Segment Start: Supplied entries
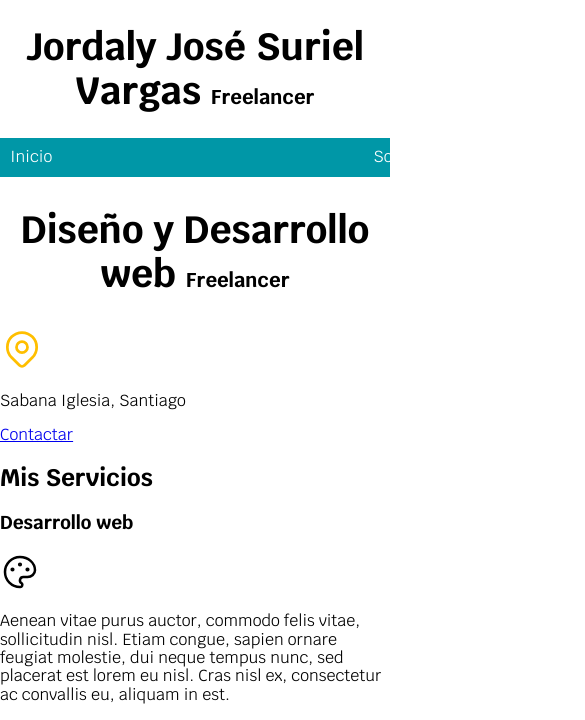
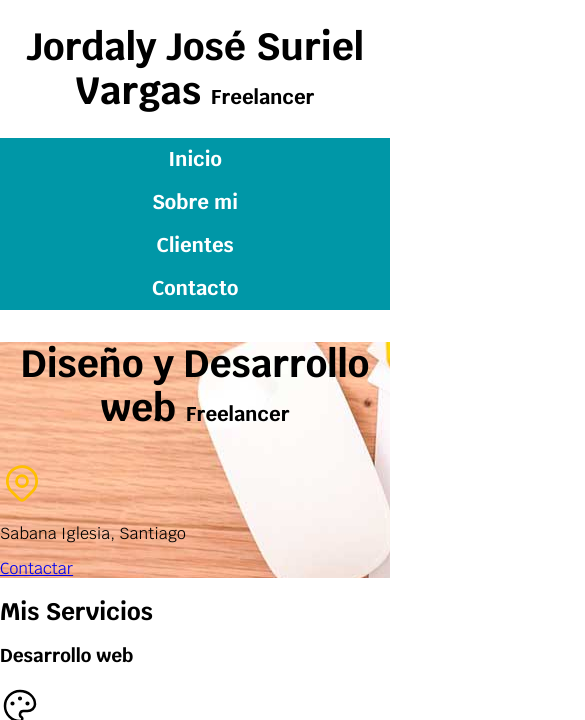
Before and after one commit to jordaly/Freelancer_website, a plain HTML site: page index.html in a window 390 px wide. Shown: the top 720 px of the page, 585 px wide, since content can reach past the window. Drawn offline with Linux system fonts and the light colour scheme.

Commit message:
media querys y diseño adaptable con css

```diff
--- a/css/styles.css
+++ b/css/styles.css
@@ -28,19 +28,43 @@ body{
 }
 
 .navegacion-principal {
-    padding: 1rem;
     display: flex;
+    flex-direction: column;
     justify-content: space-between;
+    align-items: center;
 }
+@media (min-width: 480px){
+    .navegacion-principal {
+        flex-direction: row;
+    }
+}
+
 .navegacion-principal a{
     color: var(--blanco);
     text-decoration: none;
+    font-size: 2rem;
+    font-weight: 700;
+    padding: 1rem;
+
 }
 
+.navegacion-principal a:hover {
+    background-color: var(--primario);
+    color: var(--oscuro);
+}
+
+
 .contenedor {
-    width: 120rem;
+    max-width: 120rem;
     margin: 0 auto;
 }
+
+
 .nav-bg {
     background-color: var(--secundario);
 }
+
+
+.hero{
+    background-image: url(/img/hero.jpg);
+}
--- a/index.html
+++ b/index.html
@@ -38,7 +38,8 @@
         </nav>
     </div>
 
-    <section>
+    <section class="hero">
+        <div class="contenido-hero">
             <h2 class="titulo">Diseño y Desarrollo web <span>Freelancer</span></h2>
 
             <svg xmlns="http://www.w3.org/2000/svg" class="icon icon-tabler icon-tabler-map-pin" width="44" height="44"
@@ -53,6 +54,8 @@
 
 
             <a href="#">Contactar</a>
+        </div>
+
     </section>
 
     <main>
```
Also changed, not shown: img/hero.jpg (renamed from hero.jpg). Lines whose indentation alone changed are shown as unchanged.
Segment End: Supplied entries
Segment Start: Supplied entries
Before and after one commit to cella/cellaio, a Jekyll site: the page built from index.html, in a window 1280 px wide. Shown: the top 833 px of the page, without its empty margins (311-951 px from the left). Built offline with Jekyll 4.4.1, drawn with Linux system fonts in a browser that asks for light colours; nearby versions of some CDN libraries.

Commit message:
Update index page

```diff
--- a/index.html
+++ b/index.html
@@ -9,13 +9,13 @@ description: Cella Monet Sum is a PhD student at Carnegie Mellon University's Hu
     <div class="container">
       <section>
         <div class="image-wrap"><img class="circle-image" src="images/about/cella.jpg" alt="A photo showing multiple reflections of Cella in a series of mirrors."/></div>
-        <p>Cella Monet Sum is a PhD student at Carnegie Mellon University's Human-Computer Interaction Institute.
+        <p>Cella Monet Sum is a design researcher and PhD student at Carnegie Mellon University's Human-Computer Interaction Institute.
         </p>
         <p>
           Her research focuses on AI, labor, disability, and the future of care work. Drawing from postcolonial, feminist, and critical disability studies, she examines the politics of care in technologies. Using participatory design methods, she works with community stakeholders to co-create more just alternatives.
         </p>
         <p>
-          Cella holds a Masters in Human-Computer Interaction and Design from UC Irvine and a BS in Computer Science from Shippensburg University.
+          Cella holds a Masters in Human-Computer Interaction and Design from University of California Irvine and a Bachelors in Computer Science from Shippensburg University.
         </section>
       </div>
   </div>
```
Segment End: Supplied entries
→ **Assignment**:
Filter the records for the word "Masters" and show every line that has it.

→ **Your response**:
-          Cella holds a Masters in Human-Computer Interaction and Design from UC Irvine and a BS in Computer Science from Shippensburg University.
+          Cella holds a Masters in Human-Computer Interaction and Design from University of California Irvine and a Bachelors in Computer Science from Shippensburg University.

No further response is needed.